Photovoltaic panels are already a well-known reality in the mountainous part of Vâlcea County. From Vaideeni up to Vârful lui Roman and beyond, in the alpine areas, almost every house, small or large, has already installed solar energy production systems. The main reason for this is the absence of an electricity grid.
For some years now, photovoltaic panels have been added to fossil fuel-fired electricity generators in wealthier households. When financial resources are less, solar may not be an option even when it is the only one. This is the case for mountain huts, which are used only a few months of the year; in the Căpățânii Mountains we are talking about 4-5 months, from May to September, during which time rudimentary, cramped, superficially insulated and uncomfortable huts can be inhabited.
The Intelligent Energy Association estimates that more than 40% of the mountaintop sheepfolds have been abandoned, which endangers shepherding, one of the defining traditions of the Romanian people. The lack of access roads and the harsh living conditions in these areas have caused those who live and work here to abandon this traditional occupation. Launched in May this year by the Intelligent Energy Association, the “Traditional Romania with Clean Energy” project aims to preserve Romanian traditions, while supporting modern technologies to produce clean energy.
Herding has allowed the emergence and survival of human communities that breed animals (sheep, goats, cows) and the formation of strong social bonds that have generated local, regional and national identity. “The meadows in the Romanian mountains, with their quality forage flora, are the result of a process of constant grazing over the centuries. This has been achieved with effort, over time, and can disappear in a few decades through undergrazing, a phenomenon that favours ‘re-wilding’ of the pastures through the appearance of unwanted herbaceous vegetation and woody vegetation that will lead to afforestation”, says Dumitru Chisăliță, president of the Intelligent Energy Association. The “Traditional Romania with Clean Energy” project will contribute to preserving the national identity using clean energy. “Rehabilitating the access roads, over 60 km of road on the ridge area, to the stables in the Căpățânii Mountains, the only mountain massif where mountain shepherd villages are still populated, and installing photovoltaic panels in the stables will enable those who still practice shepherding in these areas to continue their activity and to value their products. At the same time, the repair of roads in the area will facilitate access for visitors and gradually revive tourist activities,” believes Dumitru Chisăliță.
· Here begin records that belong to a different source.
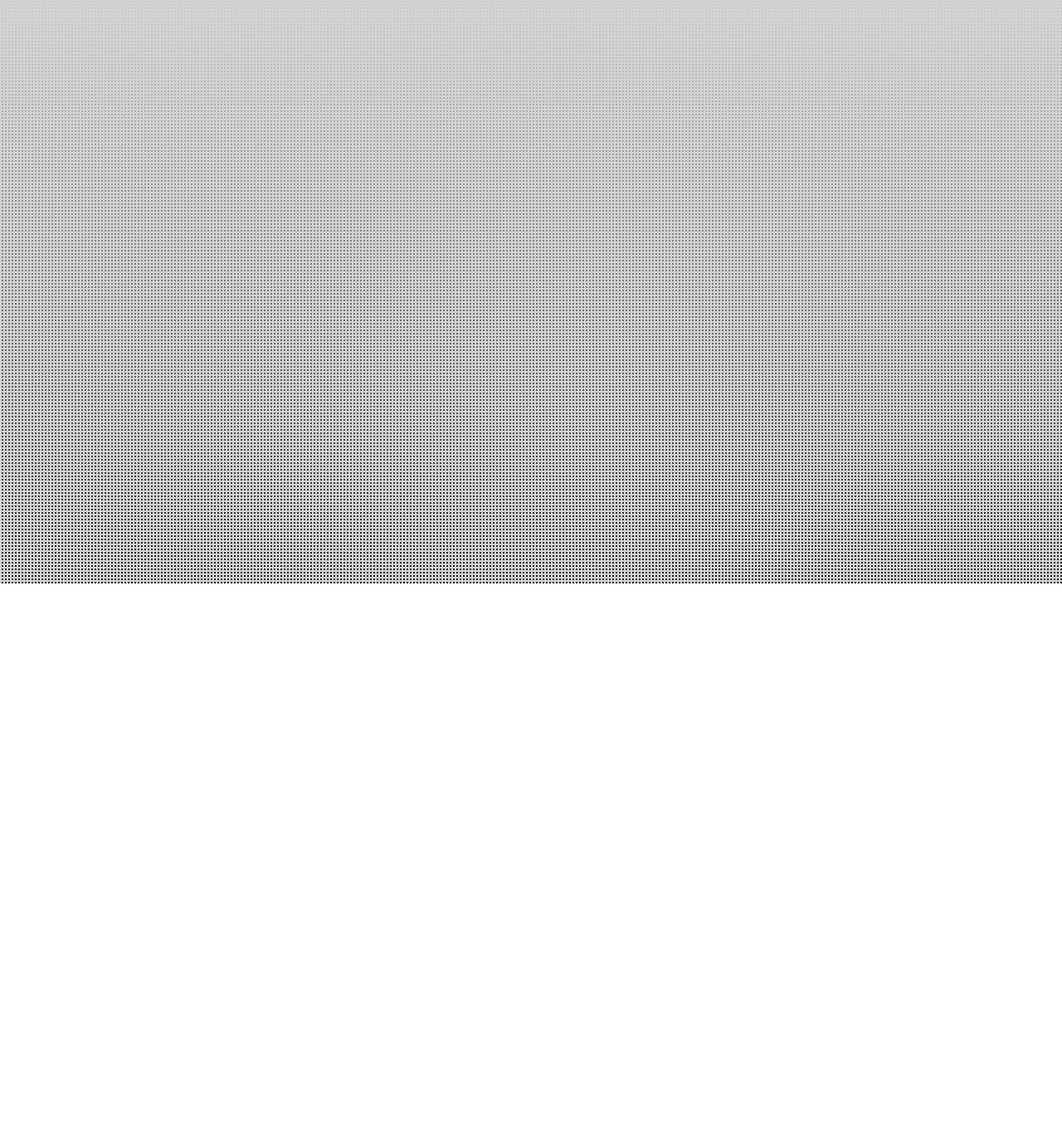
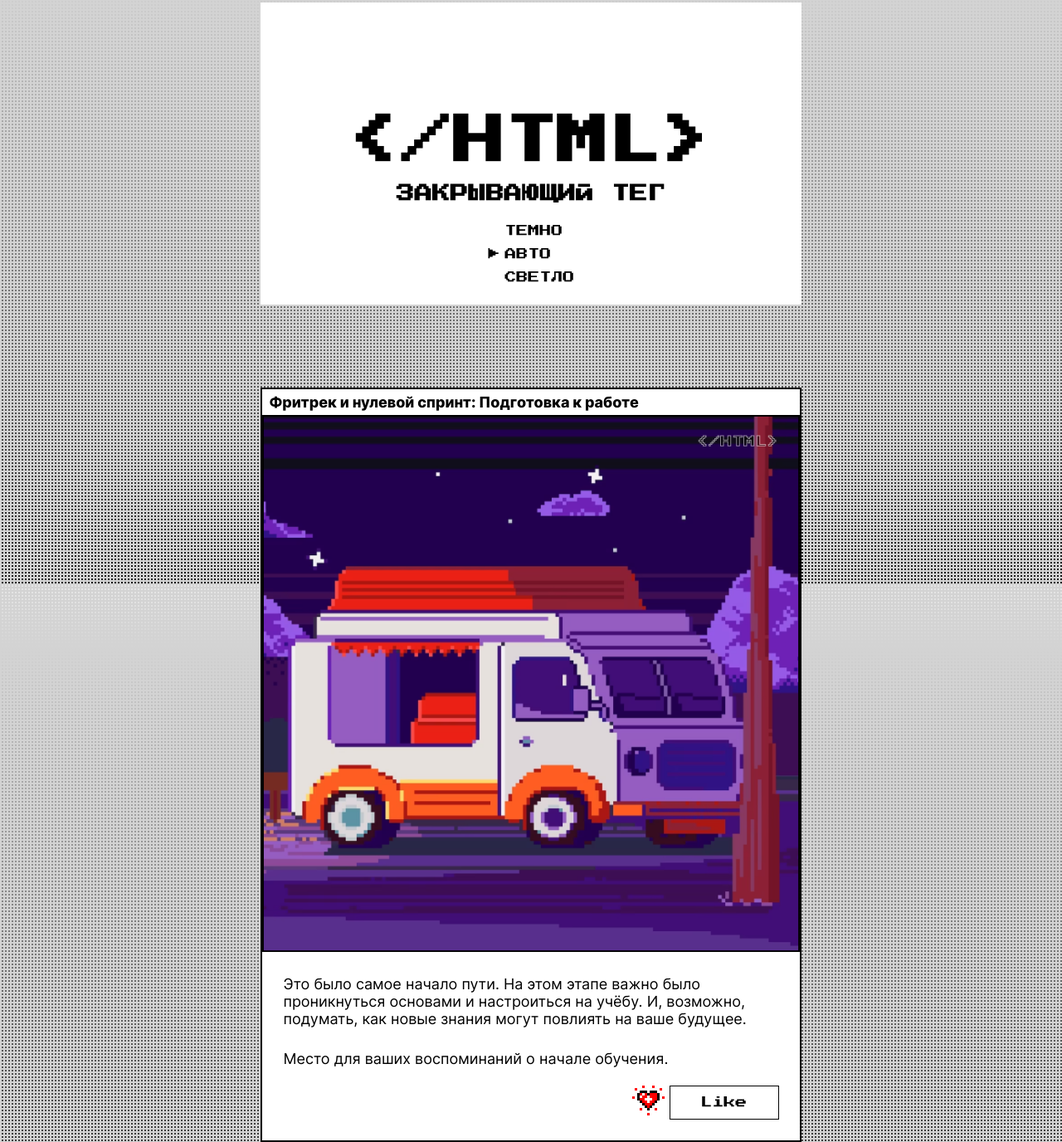
Before and after one commit to kozlovskiiy/zakrivayuschiy-teg-f, a plain HTML site: page index.html in a window 1280 px wide. Shown: the part 97-1473 px from the top of the page at 83% size. Before the commit the page ends 800 px from the top, so only its background shows below. Drawn offline with Linux system fonts and the light colour scheme.

Commit message:
card complete

```diff
--- a/index.html
+++ b/index.html
@@ -19,6 +19,8 @@
   </head>
   <body class="page">
     <header class="header">
+      <h1 class="header__title">&lt;/HTML&gt;</h1>
+      <h2 class="header__subtitle">закрывающий тег</h2>
       <nav class="theme-menu header__theme-menu">
         <!-- Не меняйте разметку этого списка, иначе скрипты перестанут работать -->
         <ul class="theme-menu__list">
@@ -46,7 +48,35 @@
       </nav>
     </header>
     <main>
-
+      <article class="card">
+        <h2 class="card__title">Фритрек и нулевой спринт: Подготовка к работе</h2>
+        <div class="card-images__container">
+          <img src="./images/car-image.png" alt="Пиксельное изображение фургона на фоне леса" class="card__image">
+          <span class="card__watermark">&lt;/HTML&gt;</span>
+        </div>
+        <div class="card-text__container">
+          <p class="card__paragraph">Это было самое начало пути. На этом этапе важно было проникнуться основами и настроиться на учёбу. И, возможно, подумать, как новые знания могут повлиять на ваше будущее.</p>
+          <p class="card__paragraph">Место для ваших воспоминаний о начале обучения.</p>
+          <div class="card-buttons__container">
+            <button class="card__icon-button">
+              <svg class="like-icon" width="39" height="36" viewBox="0 0 39 36" fill="none" xmlns="http://www.w3.org/2000/svg">
+                <g clip-path="url(#clip0_4039_768)">
+                <path d="M12 6H9V9H12V6ZM15 6H12V9H15V6ZM9 9H6V12H9V9ZM9 12H6V15H9V12ZM9 15H6V18H9V15ZM18 6H15V9H18V6ZM12 18H9V21H12V18ZM15 21H12V24H15V21ZM18 24H15V27H18V24ZM27 6H30V9H27V6ZM24 6H27V9H24V6ZM30 9H33V12H30V9ZM30 12H33V15H30V12ZM30 15H33V18H30V15ZM21 6H24V9H21V6ZM27 18H30V21H27V18ZM24 21H27V24H24V21ZM21 24H24V27H21V24ZM21 27H18V30H21V27ZM21 9H18V12H21V9Z" fill="black"/>
+                <path d="M12 9H9V12H12V9ZM15 12H12V15H15V12ZM18 9H15V12H18V9ZM12 15H9V18H12V15ZM15 15H12V18H15V15ZM15 18H12V21H15V18ZM18 12H15V15H18V12ZM18 21H15V24H18V21ZM18 18H15V21H18V18ZM27 9H30V12H27V9ZM24 9H27V12H24V9ZM27 12H30V15H27V12ZM24 12H27V15H24V12ZM21 9H24V12H21V9ZM27 15H30V18H27V15ZM24 15H27V18H24V15ZM24 18H27V21H24V18ZM21 12H24V15H21V12ZM21 21H24V24H21V21ZM21 18H24V21H21V18ZM21 21H18V24H21V21ZM21 24H18V27H21V24Z" fill="#FF0000"/>
+                <path d="M18 15H15V18H18V15ZM21 15H24V18H21V15ZM21 15H18V18H21V15ZM21 12H18V15H21V12ZM21 18H18V21H21V18Z" fill="white"/>
+                <path d="M36 13H39V16H36V13ZM27 27H30V30H27V27ZM18 33H21V36H18V33ZM9 27H12V30H9V27ZM24 0H27V3H24V0ZM33 3H36V6H33V3ZM3 3H6V6H3V3ZM12 0H15V3H12V0ZM0 13H3V16H0V13Z" fill="#FF0000"/>
+                </g>
+                <defs>
+                <clipPath id="clip0_4039_768">
+                <rect width="39" height="36" fill="white"/>
+                </clipPath>
+                </defs>
+                </svg>
+              </button>
+              <button class="card__like-button">Like</button>
+            </div>
+        </div>
+      </article>
     </main>
     <script src="./scripts/like.js"></script>
   </body>
--- a/styles/style.css
+++ b/styles/style.css
@@ -25,3 +25,138 @@
   background-size: cover;
   background-attachment: fixed;
 }
+
+.header {
+  font-family: var(--pixel-font);
+  inline-size: clamp(23.438rem, 30.516vw + 16.285rem, 43.75rem);
+  margin: 100px auto;
+  padding-block: 136px 25px;
+  background-color: var(--background-color);
+  display: flex;
+  flex-direction: column;
+  justify-content: center;
+  align-items: center;
+}
+.header__title {
+  font-size: clamp(3.0625rem, 2.7104rem + 1.5023vw, 4.0625rem);
+  margin-block-end: 20px;
+}
+.header__subtitle {
+  font-size: clamp(0.875rem, 0.6769rem + 0.8451vw, 1.4375rem);
+  margin-block-end: 25px;
+  text-transform: uppercase;
+}
+
+.theme-menu__list {
+  padding-inline-start: 21px;
+  display: flex;
+  flex-direction: column;
+  gap: 11px;
+}
+
+.theme-menu__button {
+  border: none;
+  background-color: transparent;
+  text-transform: uppercase;
+  font-size: 14px;
+  position: relative;
+}
+
+.theme-menu__button:disabled::before {
+  content: '▶';
+  position: absolute;
+  top: 1px;
+  left: -14px;
+}
+
+.card {
+  margin: 0 auto;
+  inline-size: var(--inline-content-size);
+  background-color: var(--background-color);
+  border: 2px solid var(--accent-color);
+}
+
+.card__title {
+  font-size: 18px;
+  font-variation-settings: 'wght' 785;
+  padding-block: 5px;
+  padding-inline: 8px;
+}
+
+.card-images__container {
+  position: relative;
+}
+
+.card__image {
+  width: 100%;
+}
+
+.card__watermark {
+  font-family: var(--pixel-font);
+  font-size: 14px;
+  position: absolute;
+  z-index: 1;
+  top: 25px;
+  right: 25px;
+  opacity: 0.5;
+  text-shadow:
+  -1px 0 var(--background-color),
+  0 1px var(--background-color),
+  1px 0 var(--background-color),
+  0 -1px var(--background-color);
+}
+
+@supports((text-stroke: 1px #000000) or (-webkit-text-stroke: 1px #000000)) {
+  .card__watermark {
+        -webkit-text-stroke: 1px var(--background-color);
+        text-stroke: 1px var(--background-color);
+        text-shadow: none;
+  }
+}
+
+.card-text__container {
+  padding: 25px;
+}
+
+.card__paragraph {
+  font-size: 18px;
+  line-height: 116%;
+}
+
+.card__paragraph:not(:last-of-type) {
+  margin-block-end: 27px;
+}
+
+.card__paragraph:last-of-type {
+  margin-block-end: 20px;
+}
+
+.card-buttons__container {
+  display: flex;
+  align-items: end;
+  justify-content: end;
+}
+
+.card__icon-button {
+  background-color: transparent;
+  border: none;
+}
+
+.card__like-button {
+  padding-block: 12.5px;
+  padding-inline: 37px;
+  font-family: var(--pixel-font);
+  font-size: 14px;
+  border: 1px solid var(--accent-color);
+  background-color: transparent;
+}
+
+@media (max-width: 375px) {
+  .header {
+    padding-block-start: 120px;
+  }
+
+  .card__paragraph:last-of-type {
+    margin-block-end: 23px;
+  }
+}
--- a/styles/variables.css
+++ b/styles/variables.css
@@ -1,7 +1,8 @@
 /* В этом файле будут храниться все значения переменных в исходном состоянии, а так же их изменения в зависимости от ширины устройства */
 :root {
+--inline-content-size: clamp(23.438rem, 30.516vw + 16.285rem, 43.75rem);
 --regular-font: 'Inter-Variable', sans-serif;
---pixel-font: 'PressStart2P-Regular', serif;
+--pixel-font: 'PressStart2P', serif;
 --font-weight-regular: 400;
 --font-weight-bold: 700;
 --background-color: #fff;
```
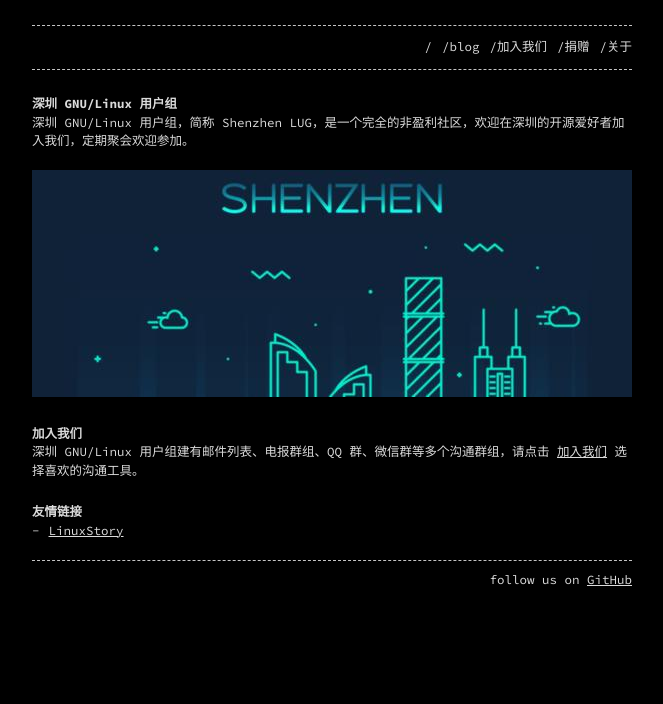
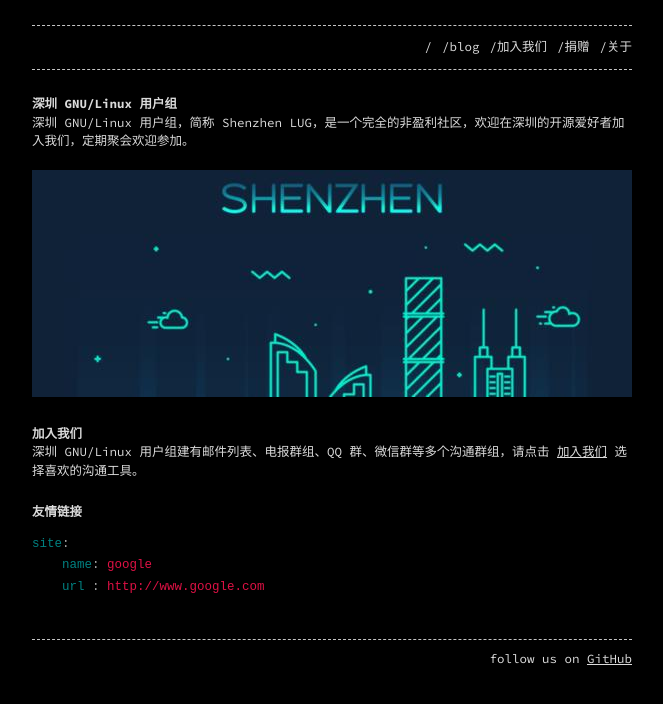
Before and after one commit to shenzhenlug/shenzhenlug.org, a Jekyll site: the page built from index.md, in a window 1280 px wide. Shown: the top 704 px of the page, without its empty margins (308-971 px from the left). Built offline with Jekyll 4.4.1, drawn with Linux system fonts in a browser that asks for light colours.

Commit message:
Update index.md

````diff
--- a/index.md
+++ b/index.md
@@ -12,4 +12,9 @@ permalink: /
 深圳 GNU/Linux 用户组建有邮件列表、电报群组、QQ 群、微信群等多个沟通群组，请点击 [加入我们](./join/) 选择喜欢的沟通工具。
 
 ### 友情链接
- - [LinuxStory](https://linuxstory.org)
+```yaml
+site:
+    name: google
+    url : http://www.google.com
+
+```
````
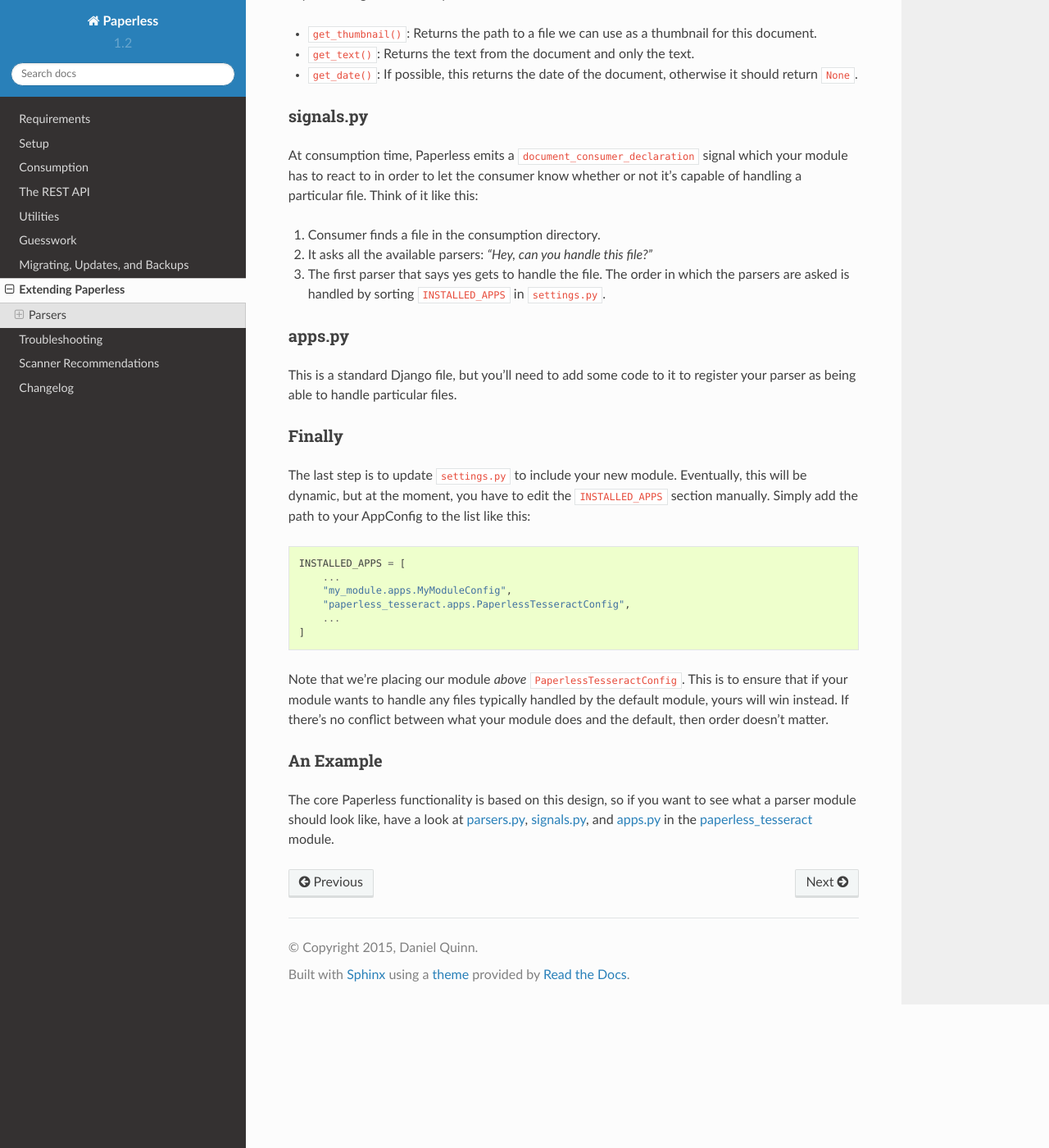
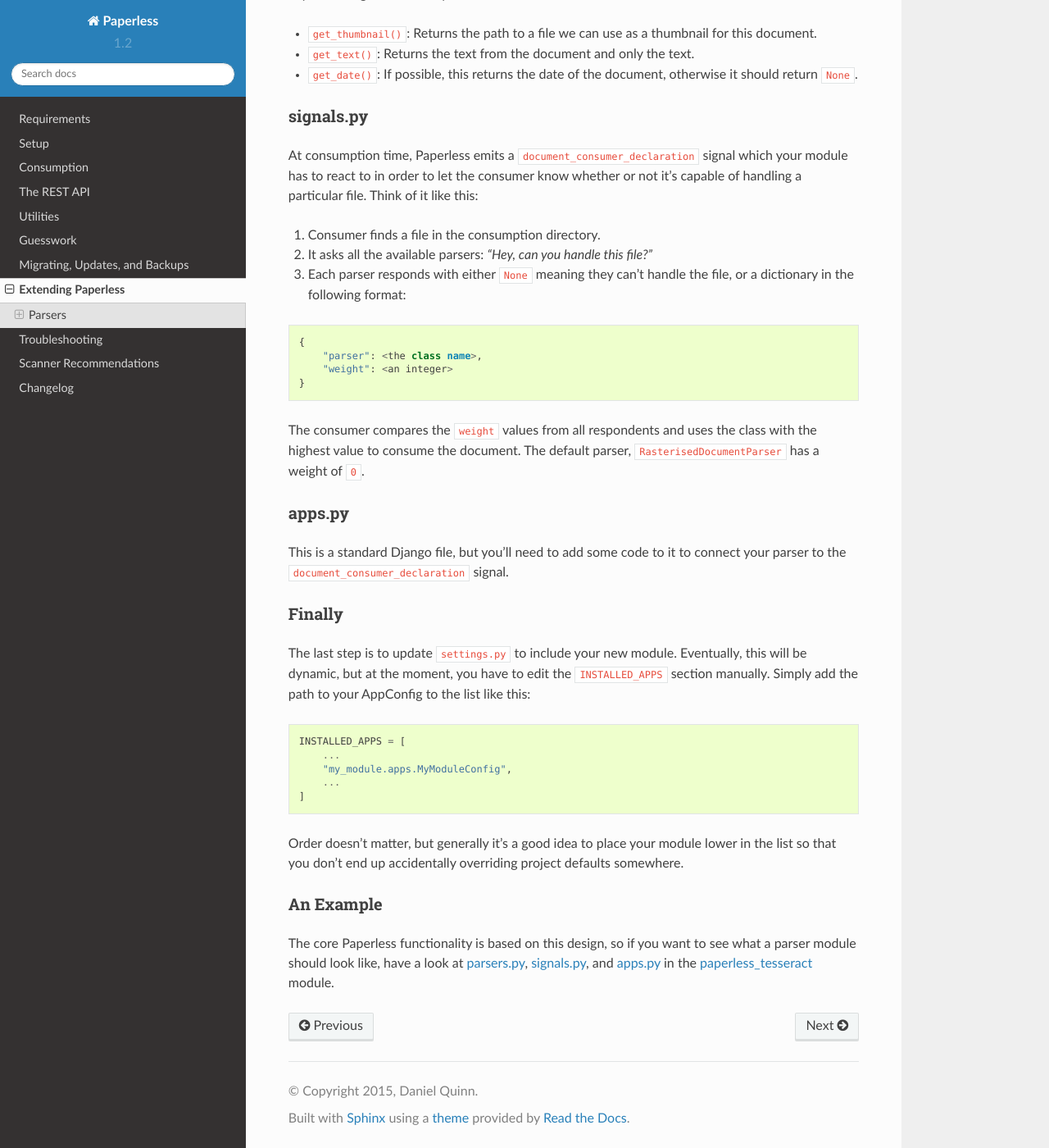
Before and after one commit to repoRangee/Large-scale, a Sphinx documentation site: the page built from docs/extending.rst, in a window 1280 px wide and 1400 px high, scrolled down 527 px. Shown: the whole window at 82% size. Built offline with Sphinx 7.4.7 and the Read the Docs theme 2.0.0, drawn with Linux system fonts in a browser that asks for light colours; formulas are drawn with MathJax 3.

Commit message:
Fix docs to better reflect reality of extensions

```diff
--- a/docs/extending.rst
+++ b/docs/extending.rst
@@ -50,9 +50,19 @@ this:
 
 1. Consumer finds a file in the consumption directory.
 2. It asks all the available parsers: *"Hey, can you handle this file?"*
-3. The first parser that says yes gets to handle the file.  The order in which
-   the parsers are asked is handled by sorting ``INSTALLED_APPS`` in
-   ``settings.py``.
+3. Each parser responds with either ``None`` meaning they can't handle the
+   file, or a dictionary in the following format:
+
+.. code:: python
+
+    {
+        "parser": <the class name>,
+        "weight": <an integer>
+    }
+
+The consumer compares the ``weight`` values from all respondents and uses the
+class with the highest value to consume the document.  The default parser,
+``RasterisedDocumentParser`` has a weight of ``0``.
 
 
 .. _extending-parsers-appspy:
@@ -61,7 +71,7 @@ apps.py
 .......
 
 This is a standard Django file, but you'll need to add some code to it to
-register your parser as being able to handle particular files.
+connect your parser to the ``document_consumer_declaration`` signal.
 
 
 .. _extending-parsers-finally:
@@ -79,14 +89,12 @@ the list like this:
     INSTALLED_APPS = [
         ...
         "my_module.apps.MyModuleConfig",
-        "paperless_tesseract.apps.PaperlessTesseractConfig",
         ...
     ]
 
-Note that we're placing our module *above* ``PaperlessTesseractConfig``.  This
-is to ensure that if your module wants to handle any files typically handled by
-the default module, yours will win instead.  If there's no conflict between
-what your module does and the default, then order doesn't matter.
+Order doesn't matter, but generally it's a good idea to place your module lower
+in the list so that you don't end up accidentally overriding project defaults
+somewhere.
 
 
 .. _extending-parsers-example:
```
Ten huts located in the Căpățânii Mountains now have electricity due to a pilot project carried out with the support of the Vâlcea Mountain Rescue, the Vrancea 4×4 Community and the Oil and Gas Employers Federation. Căpățâna, Ursu Vârf, Ursu Canton, Ursulețu, Balota, Milescu, Cășăria, Dârjiu, Cocora 1 and Cocora 2 now have access to clean energy.
Photovoltaic systems are easy to set up, with a team of 5 people installing 4 panels and the electrical installation (cables, connectors, inverter, batteries, light fittings, sockets, switches) in just a few hours. The initial cost is relatively low, but more important is the running cost, which is almost zero over its lifetime compared to a diesel generator. Even more significantly, such a system is simple to use, which makes a huge difference if we are talking about huts mainly used by women and children, as is the case in the Căpățânii massif.
Environmentally friendly, photovoltaic systems protect an ecosystem otherwise doomed to extinction, by providing minimal comfort (interior lighting, radio, TV) and added safety (outside lighting at night, for deterring wild animals, too). “The panels help us a lot because we have light, we can use the milking machine, we will have an easier job now that we have electricity at the sheepfold”, said one of the beneficiaries of the “Traditional Romania with Clean Energy” project. “I think we are the last generation that will do this, children are not interested”, another told us.
“The change we want for Romania has to start with the people, with information programs and raising awareness of the importance of preserving traditions and adapting to the changes the future will bring”, Dumitru Chisăliță said. In addition to the concrete help offered to the people at the stables, the pilot project in the Căpățânii Mountains also contributes to raising awareness about the realities of alpine grazing in Romania. The solutions are more likely to come from national projects, financed by funds dedicated to preserving cultural traditions and developing tourism. Under the coordination of town halls and land-owners associations, substantial investment is needed in access and housing infrastructure to make mountain pastures and mountain shepherding attractive again for younger generations. Only through cultural and gastronomic tourism can the sources of income be generated that will make pastoralism a sustainable activity in the long term. Once again, “the change we want for Romania has to start with the people… “.